I empathized most with Zack, who seemed completely fed up with all this petty cat-fighting. Although cat-fighting might be inaccurate, since Jean is the typical girl oblivious that her love is actually not unrequited after all. Yawn.

Maybe I’m just too old for high school drama. It’s easy to tell a fictional character to snap out of it and get some confidence, but I know that it’s easier said than done in real life. I wish that I could go back and tell my 16-year-old self to stop worrying what the “popular” kids think about you, because those bullies weren’t worth the brain space anyway.

I’m just going to chalk Jinx up to being an older novel that’s not representative of Cabot’s level of work. I’m also skeptical of trying audio versions of her books in the future, since I may be more accepting of teenage immaturity in print. Hopefully, Awaken will redeem my previously high opinion of this queen of teen fiction! Fingers crossed!

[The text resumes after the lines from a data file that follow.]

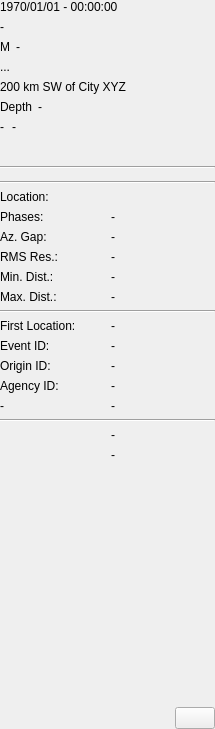
First picture: the form in src/gui-qt4/libs/seiscomp3/gui/datamodel/eventsummary.ui, repository SeisComP/common, before the edit.
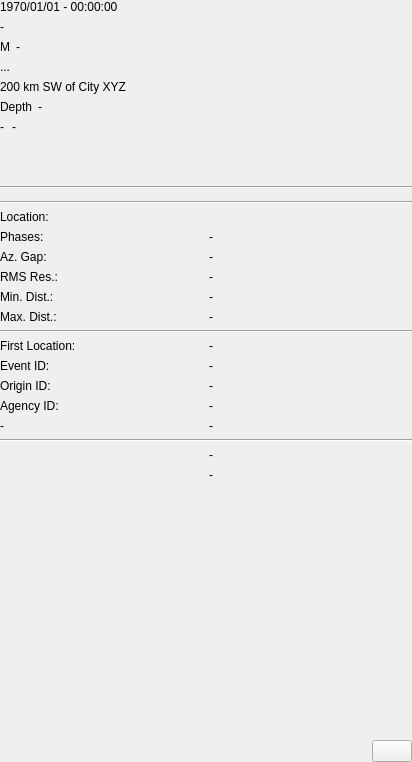
Second picture: the form after the edit.

Commit message: [eventsummary] Add event type to event summary

```diff
--- a/src/gui-qt4/libs/seiscomp3/gui/datamodel/eventsummary.ui
+++ b/src/gui-qt4/libs/seiscomp3/gui/datamodel/eventsummary.ui
@@ -8,8 +8,8 @@
    <rect>
     <x>0</x>
     <y>0</y>
-    <width>215</width>
-    <height>729</height>
+    <width>412</width>
+    <height>762</height>
    </rect>
   </property>
   <property name="windowTitle" >
@@ -178,6 +178,21 @@
      </item>
     </layout>
    </item>
+   <item>
+    <widget class="QLabel" name="type" >
+     <property name="sizePolicy" >
+      <sizepolicy>
+       <hsizetype>13</hsizetype>
+       <vsizetype>5</vsizetype>
+       <horstretch>0</horstretch>
+       <verstretch>0</verstretch>
+      </sizepolicy>
+     </property>
+     <property name="text" >
+      <string/>
+     </property>
+    </widget>
+   </item>
    <item>
     <widget class="QFrame" name="map" >
      <property name="sizePolicy" >
```
The commit also changes 1 other file.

Book Review: Truly, Madly

Rating: 4 out of 5

I’m slowly joining the 21st-century book-loving world, as I just joined Goodreads! I love how I can chart my reading progress, rate and review books, and connect with fellow bibliophiles! My goal on this social network is to somehow recall every book I’ve ever read and rate it–I’m at over 230 books, so I’m sure I have a long way to go! You can add me by clicking this link.

Now back to my review. Truly, Madly was one of the two novels that I bought while I was in Japan, and I read the majority of it on my ten-hour-long flight back home. It was published in 2010 and written by Heather Webber.

I gravitated toward Truly, Madly in the bookstore, because I’m a sucker for cutesy covers. The curlier the font, the happier the ending, right?

The romance novel follows Lucy Valentine, who reluctantly takes over her father’s match-making business after he’s caught in an extramarital affair. The catch is that every Valentine in her family matches people based on the auras that they can secretly see–well, except for Lucy.

As a teen, Lucy’s supernatural aura-reading powers were zapped away in an electrical surge, only to be replaced by the ability to find lost objects. Just think of your missing item, shake Lucy’s hand, and bam! She’ll know where it is.

This skill comes in handy when she has a vision of a missing wedding ring–on a dead body–immediately embroiling her in a murder case. She asks the assistance of sexy private eye Sean Donahue…and I’m pretty sure you can guess what happens next.

I just hope you weren’t guessing sex, because unfortunately Webber makes the reader wait for the sequels for that. However, that’s not to say there aren’t any steamy moments, because Lucy and Sean have great chemistry. I enjoyed their witty banter and watching them slowly learn to trust one another and fall in love.

Like many romance novels, the mystery plot was a bit clunky and unrealistic, so hopefully the sequels will smooth out the rough patches. Other than that, I was pleasantly surprised by this book, which I bought on a whim. I guess you can judge a book by its cutesy cover!

Now that I’m back home, my blogging should be on schedule now, so check back next week for Masterpiece Monday!